Barcelona — Ending use of the dirtiest, most polluting and increasingly costly fossil fuel for electricity generation would give efforts to curb climate change ‘a fighting chance’, says Guterres
- U.N. head says G7 nations should commit by June summit
- Ending coal-fired power key to meeting 1.5C warming limit
- Global effort needed to help coal industry workers
U.N. Secretary-General Antonio Guterres on Tuesday called on wealthy nations to end coal use by 2030 so the world can meet its goals to curb global warming, urging G7 nations to make that commitment before or at a leaders’ summit in June.

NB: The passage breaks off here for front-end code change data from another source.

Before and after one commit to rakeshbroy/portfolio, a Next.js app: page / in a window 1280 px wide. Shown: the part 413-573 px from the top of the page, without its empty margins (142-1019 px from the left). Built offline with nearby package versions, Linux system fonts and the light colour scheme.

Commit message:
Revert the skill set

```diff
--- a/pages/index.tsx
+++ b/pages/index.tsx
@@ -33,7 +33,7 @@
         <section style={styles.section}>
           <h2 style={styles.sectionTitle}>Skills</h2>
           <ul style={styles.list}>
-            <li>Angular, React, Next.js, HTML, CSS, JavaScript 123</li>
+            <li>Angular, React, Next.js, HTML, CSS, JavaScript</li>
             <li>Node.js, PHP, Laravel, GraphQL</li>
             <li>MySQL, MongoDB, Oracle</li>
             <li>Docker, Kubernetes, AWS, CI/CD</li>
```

In a video message to a virtual gathering of the “Powering Past Coal Alliance”, Guterres said emissions-cutting pledges by governments fell far short of what is needed to limit climate heating to 1.5 degrees Celsius above preindustrial levels.
But if immediate action were taken to end use of what he called the dirtiest, most polluting and increasingly costly fossil fuel in power generation, “then we have a fighting chance to succeed”, he added.
“Phasing out coal from the electricity sector is the single most important step to get in line with the 1.5-degree goal,” the U.N. chief said.
Scientists estimate that coal use in electric power generation must fall by 80% below 2010 levels by 2030 to meet the 1.5C warming limit, which is the more ambitious goal set by more than 190 nations in the 2015 Paris Agreement.
Guterres said all 37 countries in the Organisation for Economic Co-operation and Development (OECD) – a group of mainly high-income nations – should promise to stop using coal by 2030, and the rest should do so by 2040.
“Science tells us this is essential to meet the Paris Agreement goals and protect future generations,” he added.
The Powering Past Coal Alliance was formed by Canada and Britain in 2017 to bring together governments and business to accelerate the phase-out of “unabated” coal power, where there is no technology in place to remove carbon emissions.
It now has more than 120 members, with 10 new ones joining on Tuesday, including Hungary, Uruguay, the Japanese city of Kyoto, and utilities National Grid of Britain and Ontario Power Generation of Canada, as well as pension providers.
The alliance said in a statement that progress on phasing out coal had sped up across OECD and European Union member states, with over 55% of operating coal plant capacity retired since 2010 or scheduled to retire by 2030.
The British government, however – host of both the June G7 summit and this year’s U.N. climate talks – has come under fire for failing to block local plans for a new coal mine in northern England, which backers say is needed for steel production.
Cumbria county council has now said it will reconsider the mine application after the independent UK Climate Change Committee and green groups said going ahead with it could undermine Britain’s push for net-zero emissions by mid-century.
The UK government is considering bringing forward a planned ban on coal-fired power generation by a year, to October 2024, with the country’s reliance on coal for electricity already having dropped from 70% in 1990 to under 2% today.
Canada, meanwhile, said in 2018 it would eliminate traditional coal-fired electricity by 2030, but would continue to use coal for processes like steel-making. It is the world’s fourth largest exporter of coal for that purpose.
Guterres noted that, as the cost of solar and wind power has fallen, building new renewable energy capacity has become cheaper than installing coal-fired plants in virtually all markets.
He said governments, companies and local authorities should cancel all coal projects in the pipeline, end international financing for coal plants and shift investment to renewables.
He also pointed to the need for a global effort to organise a “just transition” for workers in the coal industry. That would identify the needs of coal communities where jobs will be lost and provide concrete solutions at the local level.
The Powering Past Coal Alliance said setting an “early date” for a fair and complete transition away from coal, that would protect workers, was a critical first step to reach the long-term net-zero commitments recently adopted by many countries.
The alliance and Bloomberg Philanthropies also launched the “Bloomberg Global Coal Countdown”, an online data dashboard that tracks the retirement of coal plants around the world.
Svenja Schulze, Germany’s environment minister, said that in a world aiming to become climate neutral by the second half of the century, “coal-based power is an outdated model”.
“Investments in renewable energies, however, clearly offer a competitive edge,” she added. “Today, they are already more cost-effective and create new jobs.”